It’s a breakneck stop motion journey through the history of civilization via six museum collections—three in London and three in Switzerland.
Presented primarily as stills that flash by at a rate of 24 per second, Bush groups like objects together, “thereby allowing the triumphs of human endeavor to be seen even in far corners of the land, by the bedridden, the infirm and the lazy.”
His sense of humor asserts itself the minute an assortment of ancient shards appear to render themselves into not just a state of wholeness, but an entire up close society in close-up. It doesn’t take long for these vessels’ clashing of warriors to give way to a composite portrait of idle youth, whose flirtations are stoked by a number of manic pipers in rapid succession, and Andy Cowton’s original music and sound design.
It’s a shock when Bush slows down and pulls back to show the source objects in their museum cases, quiet as a tomb, the sort of display most visitors blow past en route to something sexier, like a dinosaur or a blockbuster exhibit requiring timed entry tickets.
Other highlights include a lively assortments of guns, hats, chairs, and plastic toys.

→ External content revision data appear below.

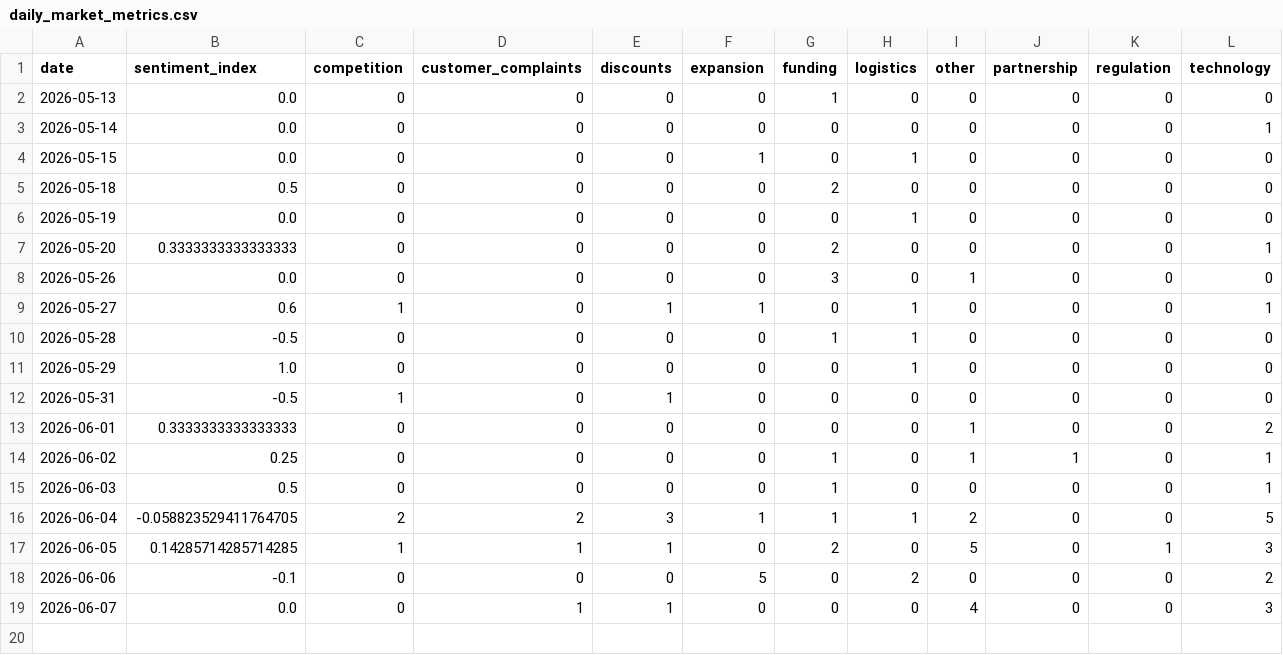
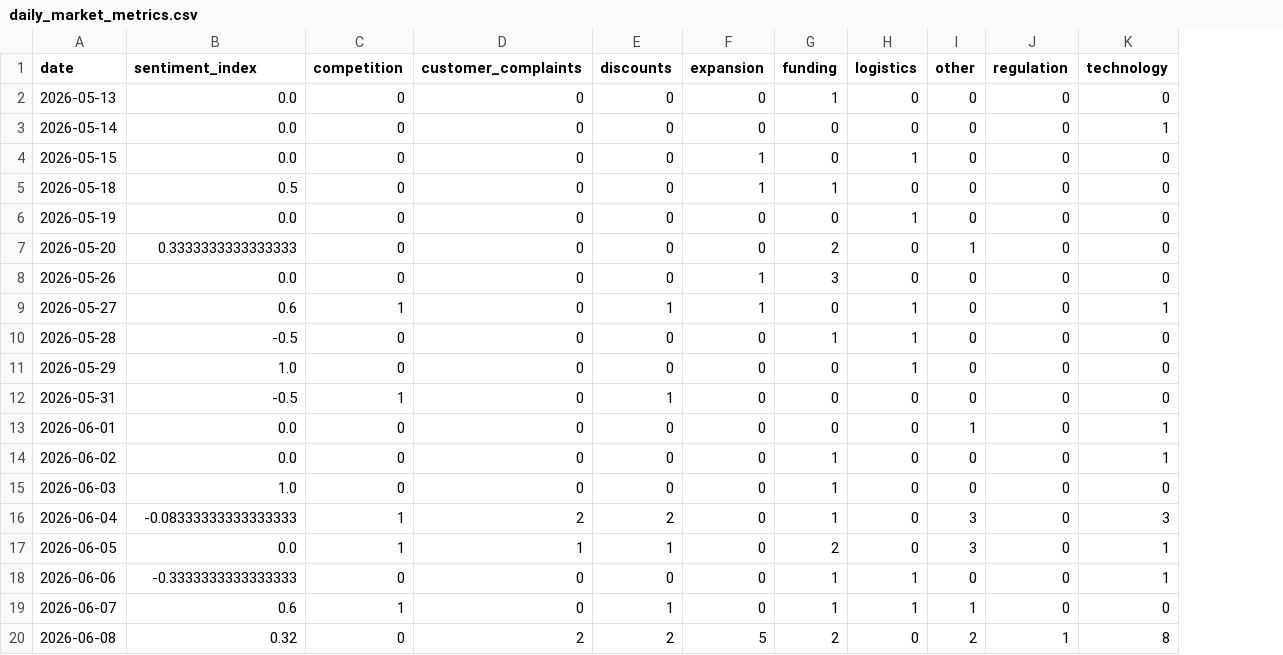
Before and after one commit to akanksha726/Infosys-Springboard, a CSV file: data/processed/daily_market_metrics.csv, drawn as a sheet; removed rows and columns are numbered as before the commit, all else as after; the diff names each change by its address in the sheet, - before the commit and + after, or states it on an @@ line.

```diff
--- a/data/processed/daily_market_metrics.csv
+++ b/data/processed/daily_market_metrics.csv
-column J (partnership), rows 2-19: 0 | 0 | 0 | 0 | 0 | 0 | 0 | 0 | 0 | 0 | 0 | 0 | 1 | 0 | 0 | 0 | 0 | 0
-F5 (expansion): 0
+F5 (expansion): 1
-G5 (funding): 2
+G5 (funding): 1
-I7 (other): 0
+I7 (other): 1
-K7 (technology): 1
+K7 (technology): 0
-F8 (expansion): 0
+F8 (expansion): 1
-I8 (other): 1
+I8 (other): 0
-B13 (sentiment_index): 0.3333333333333333
+B13 (sentiment_index): 0.0
-K13 (technology): 2
+K13 (technology): 1
-B14 (sentiment_index): 0.25
+B14 (sentiment_index): 0.0
-I14 (other): 1
+I14 (other): 0
-B15 (sentiment_index): 0.5
+B15 (sentiment_index): 1.0
-K15 (technology): 1
+K15 (technology): 0
-B16 (sentiment_index): -0.058823529411764705
+B16 (sentiment_index): -0.08333333333333333
-C16 (competition): 2
+C16 (competition): 1
-E16 (discounts): 3
+E16 (discounts): 2
-F16 (expansion): 1
+F16 (expansion): 0
-H16 (logistics): 1
+H16 (logistics): 0
-I16 (other): 2
+I16 (other): 3
-K16 (technology): 5
+K16 (technology): 3
-B17 (sentiment_index): 0.14285714285714285
+B17 (sentiment_index): 0.0
-I17 (other): 5
+I17 (other): 3
-J17 (regulation): 1
+J17 (regulation): 0
-K17 (technology): 3
+K17 (technology): 1
-B18 (sentiment_index): -0.1
+B18 (sentiment_index): -0.3333333333333333
-F18 (expansion): 5
+F18 (expansion): 0
-G18:G19 (funding): 0
+G18:G19 (funding): 1
-H18 (logistics): 2
+H18 (logistics): 1
-K18 (technology): 2
+K18 (technology): 1
-B19 (sentiment_index): 0.0
+B19 (sentiment_index): 0.6
-C19 (competition): 0
+C19 (competition): 1
-D19 (customer_complaints): 1
+D19 (customer_complaints): 0
-H19 (logistics): 0
+H19 (logistics): 1
-I19 (other): 4
+I19 (other): 1
-K19 (technology): 3
+K19 (technology): 0
+row 20: 2026-06-08 | 0.32 | 0 | 2 | 2 | 5 | 2 | 0 | 2 | 1 | 8
```
Also changed, not shown: data/processed/brand_daily_metrics.csv, data/processed/market_forecast_history.csv, 1 other file.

If you start feeling overwhelmed by the visual intensity, don’t worry. Bush builds in a bit of a breather once you hit the clocks, the bulk of which presumably hail from the Beyer Clock and Watch Museum in Zurich.
The ingenious animated short was 10 years in the making, a fact the artist modestly downplays:
It’s very simple. Simple story, a simple technique and that’s what I like. Poetry should be a little bit stupid. This is what Pushkin says, and I try and make my films a little bit stupid as well.
In addition to the Beyer Clock and Watch Museum, you’ll find the featured artifacts housed in the British Museum, the Victoria and Albert Museum, London’s Museum of the Home (formerly known as the Geffrye Museum) as well as the Lucerne Historical Museum and the Bern Historical Museum.
Expect a much slower experience.
Ayun Halliday is an author, illustrator, theater maker and Chief Primatologist of the East Village Inky zine. Help yourself to her free downloadable poster series, encouraging citizens to wear masks. Follow her @AyunHalliday.